> [WORK REQUEST] Tally the lines below that include the string "推しポイント". Reply with the total only.

> [DATASET RECORDS]
==*==
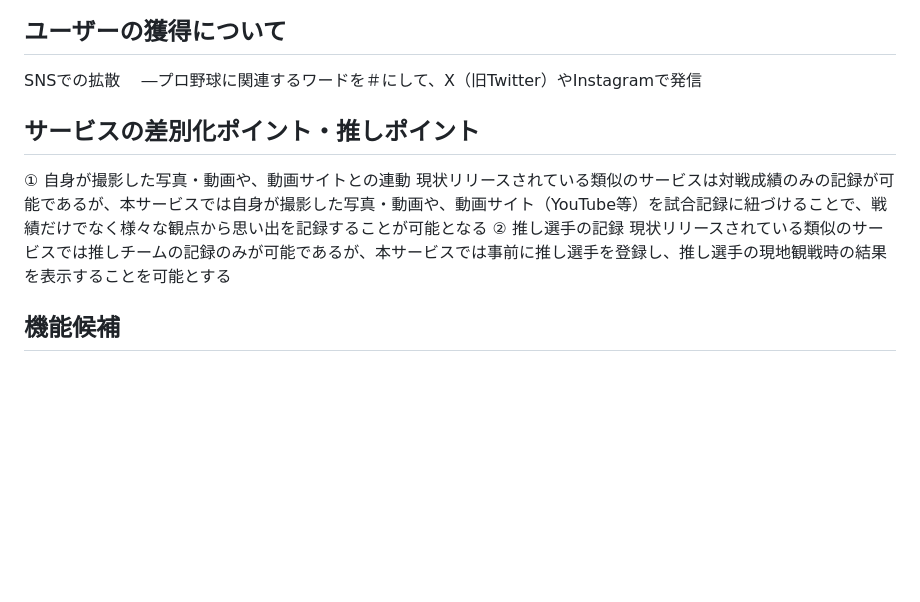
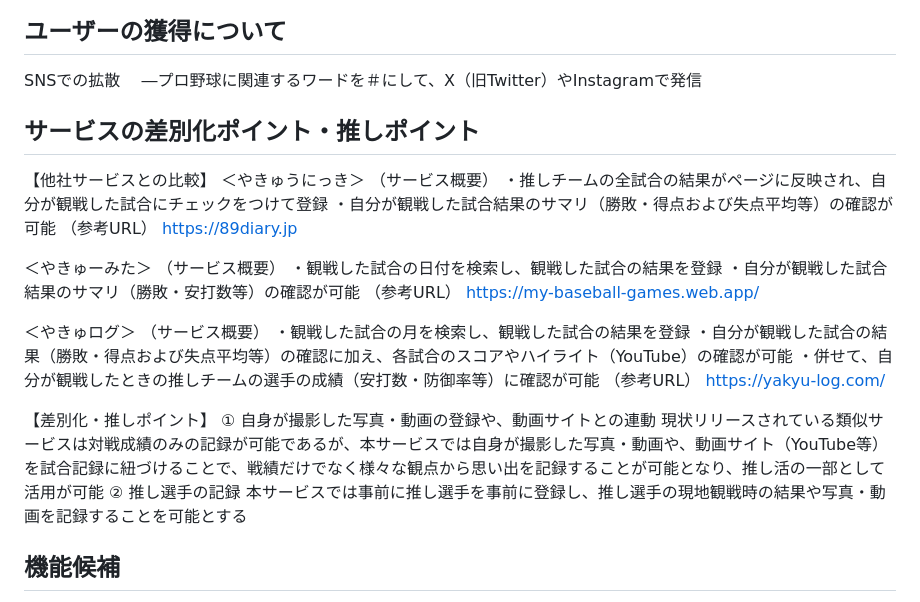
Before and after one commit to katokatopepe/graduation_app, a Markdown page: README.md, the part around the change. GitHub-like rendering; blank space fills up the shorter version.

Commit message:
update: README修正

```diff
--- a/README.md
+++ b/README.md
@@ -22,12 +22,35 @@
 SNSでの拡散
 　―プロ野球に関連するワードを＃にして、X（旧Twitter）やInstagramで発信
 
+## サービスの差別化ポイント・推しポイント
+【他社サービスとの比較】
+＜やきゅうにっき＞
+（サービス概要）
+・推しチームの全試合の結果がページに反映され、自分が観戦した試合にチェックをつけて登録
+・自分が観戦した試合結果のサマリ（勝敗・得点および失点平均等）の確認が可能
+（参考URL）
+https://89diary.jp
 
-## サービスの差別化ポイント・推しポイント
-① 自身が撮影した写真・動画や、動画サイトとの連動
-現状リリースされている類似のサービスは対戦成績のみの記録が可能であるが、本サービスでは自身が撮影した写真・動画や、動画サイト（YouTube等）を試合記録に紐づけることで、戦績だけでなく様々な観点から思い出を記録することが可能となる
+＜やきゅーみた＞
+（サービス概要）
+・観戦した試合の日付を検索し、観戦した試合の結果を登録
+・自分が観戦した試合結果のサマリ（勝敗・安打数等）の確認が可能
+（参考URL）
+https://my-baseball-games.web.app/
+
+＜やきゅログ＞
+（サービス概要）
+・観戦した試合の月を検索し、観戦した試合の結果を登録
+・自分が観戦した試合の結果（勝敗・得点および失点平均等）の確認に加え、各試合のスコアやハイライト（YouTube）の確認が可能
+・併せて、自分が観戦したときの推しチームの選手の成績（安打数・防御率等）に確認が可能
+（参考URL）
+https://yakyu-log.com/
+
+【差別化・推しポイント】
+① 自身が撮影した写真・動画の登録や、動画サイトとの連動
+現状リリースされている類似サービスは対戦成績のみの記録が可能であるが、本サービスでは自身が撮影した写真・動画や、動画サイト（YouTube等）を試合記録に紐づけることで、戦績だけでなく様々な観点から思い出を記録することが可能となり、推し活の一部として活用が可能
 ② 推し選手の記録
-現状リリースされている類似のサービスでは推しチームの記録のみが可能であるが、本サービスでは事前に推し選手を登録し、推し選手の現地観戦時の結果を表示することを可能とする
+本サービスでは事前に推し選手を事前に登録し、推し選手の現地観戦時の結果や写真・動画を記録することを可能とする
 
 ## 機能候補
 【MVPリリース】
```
==*==
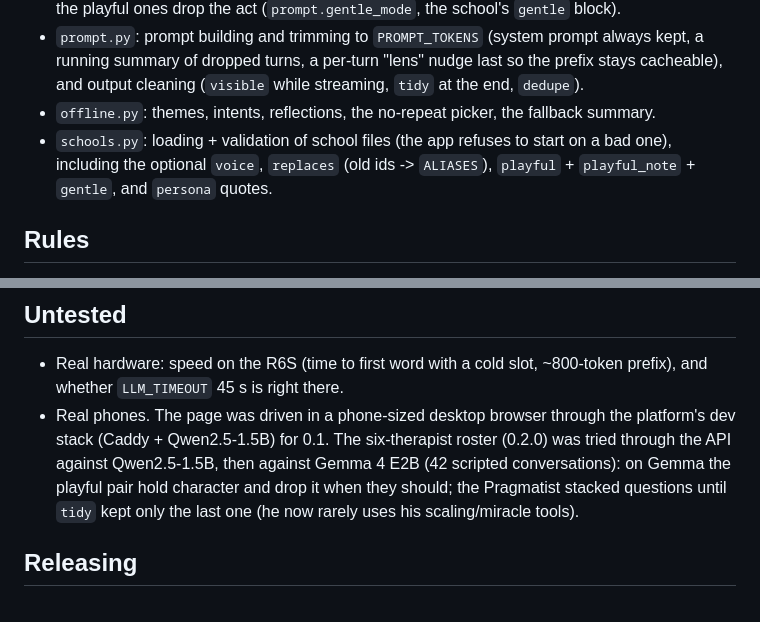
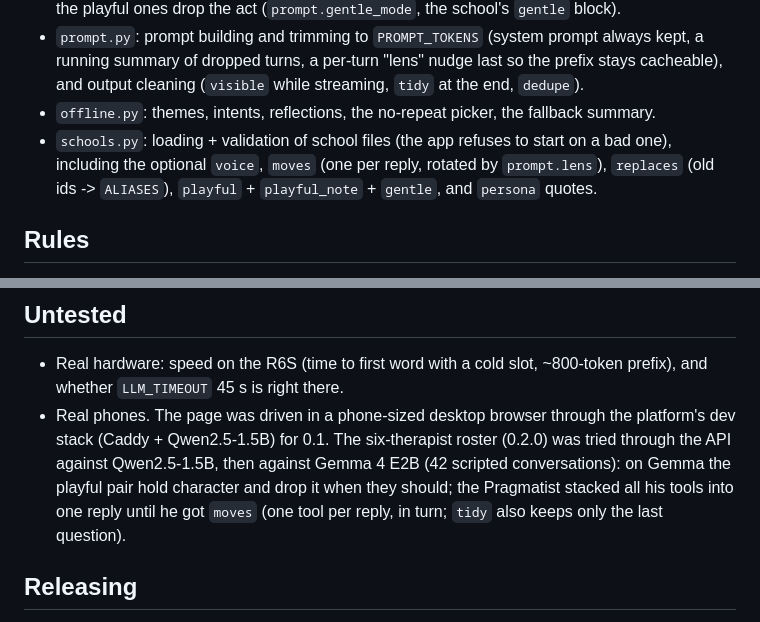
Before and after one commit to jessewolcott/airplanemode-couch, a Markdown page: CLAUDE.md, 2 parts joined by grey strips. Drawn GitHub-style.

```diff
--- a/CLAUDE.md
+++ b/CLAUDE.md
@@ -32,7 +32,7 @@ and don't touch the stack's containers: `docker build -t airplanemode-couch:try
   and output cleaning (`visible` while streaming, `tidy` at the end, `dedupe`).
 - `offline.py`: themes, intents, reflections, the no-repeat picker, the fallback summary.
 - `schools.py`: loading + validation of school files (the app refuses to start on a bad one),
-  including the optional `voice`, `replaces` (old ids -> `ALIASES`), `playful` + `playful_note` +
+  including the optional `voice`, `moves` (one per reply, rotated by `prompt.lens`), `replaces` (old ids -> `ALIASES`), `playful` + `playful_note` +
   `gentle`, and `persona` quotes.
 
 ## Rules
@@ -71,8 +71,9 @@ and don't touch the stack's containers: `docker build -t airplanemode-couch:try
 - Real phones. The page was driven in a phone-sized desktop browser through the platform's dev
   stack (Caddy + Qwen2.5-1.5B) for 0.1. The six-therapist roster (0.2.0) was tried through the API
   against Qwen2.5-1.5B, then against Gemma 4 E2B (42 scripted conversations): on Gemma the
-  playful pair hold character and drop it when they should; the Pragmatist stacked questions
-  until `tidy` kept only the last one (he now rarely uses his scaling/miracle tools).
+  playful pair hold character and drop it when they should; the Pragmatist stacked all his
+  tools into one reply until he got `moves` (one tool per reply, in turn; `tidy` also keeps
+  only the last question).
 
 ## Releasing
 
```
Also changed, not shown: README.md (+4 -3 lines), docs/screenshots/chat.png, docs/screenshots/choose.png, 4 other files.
==*==
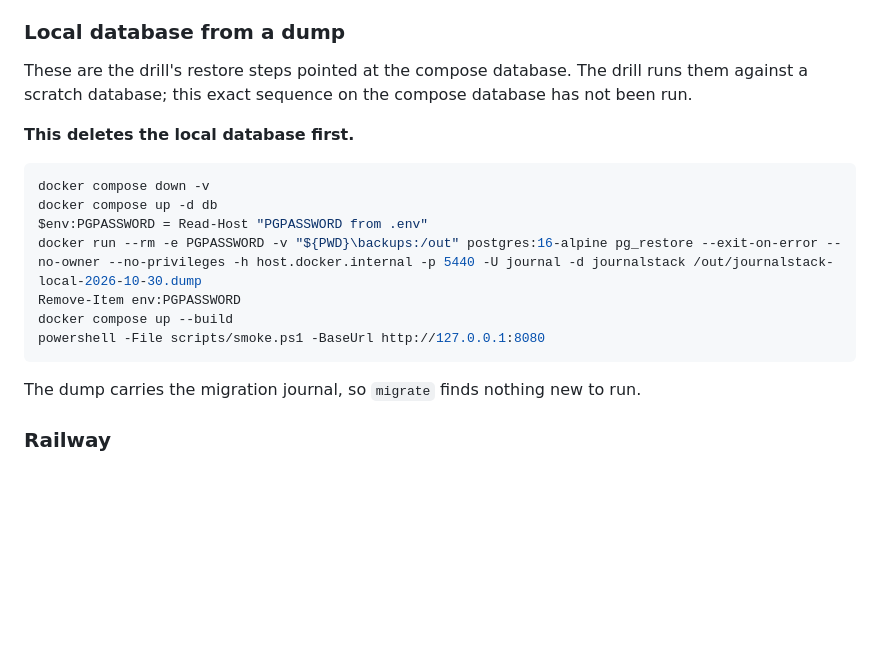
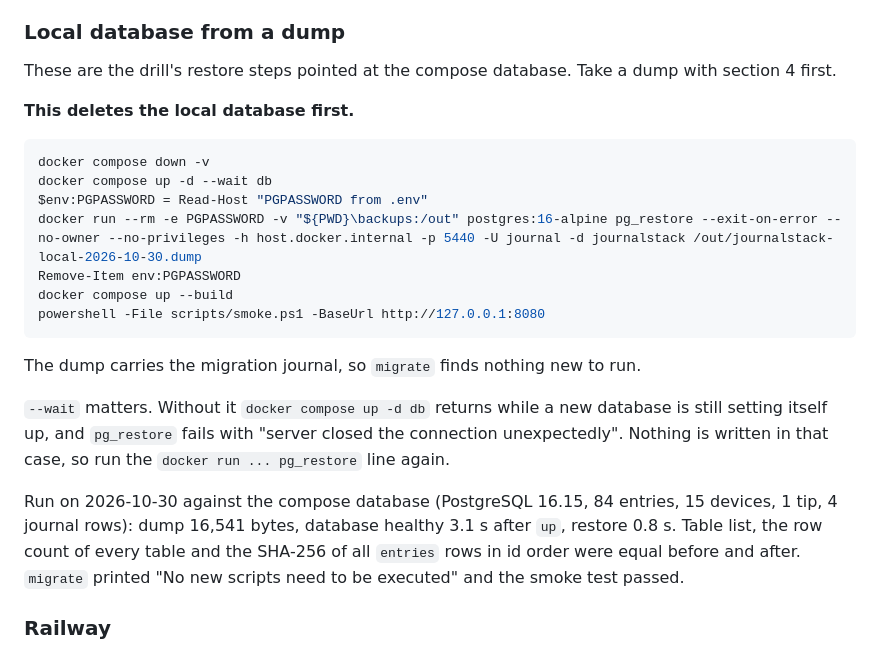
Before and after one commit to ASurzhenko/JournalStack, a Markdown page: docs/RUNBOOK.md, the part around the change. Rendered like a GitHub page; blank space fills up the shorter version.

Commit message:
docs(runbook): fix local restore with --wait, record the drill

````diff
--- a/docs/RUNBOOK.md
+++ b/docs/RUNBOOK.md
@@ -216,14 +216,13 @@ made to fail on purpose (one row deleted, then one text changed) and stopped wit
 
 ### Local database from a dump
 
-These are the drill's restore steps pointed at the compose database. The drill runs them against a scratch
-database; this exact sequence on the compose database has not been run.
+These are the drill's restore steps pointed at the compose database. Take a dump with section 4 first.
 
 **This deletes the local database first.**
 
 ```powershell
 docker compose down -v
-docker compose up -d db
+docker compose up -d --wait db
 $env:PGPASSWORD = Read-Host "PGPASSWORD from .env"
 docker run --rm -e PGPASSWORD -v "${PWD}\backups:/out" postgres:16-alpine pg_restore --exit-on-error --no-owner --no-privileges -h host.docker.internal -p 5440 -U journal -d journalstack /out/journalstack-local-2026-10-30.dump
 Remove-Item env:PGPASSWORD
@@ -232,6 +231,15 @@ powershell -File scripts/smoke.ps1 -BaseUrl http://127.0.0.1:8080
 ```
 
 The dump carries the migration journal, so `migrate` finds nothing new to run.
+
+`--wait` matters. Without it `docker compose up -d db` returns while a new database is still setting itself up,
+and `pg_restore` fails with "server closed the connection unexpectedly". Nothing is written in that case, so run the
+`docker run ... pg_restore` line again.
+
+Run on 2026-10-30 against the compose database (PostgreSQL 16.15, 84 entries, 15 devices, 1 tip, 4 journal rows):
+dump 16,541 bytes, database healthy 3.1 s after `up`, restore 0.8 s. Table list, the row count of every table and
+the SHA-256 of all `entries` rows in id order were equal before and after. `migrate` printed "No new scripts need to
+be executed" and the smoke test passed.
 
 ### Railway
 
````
==*==
> [ANSWER TO THIS TASK] 3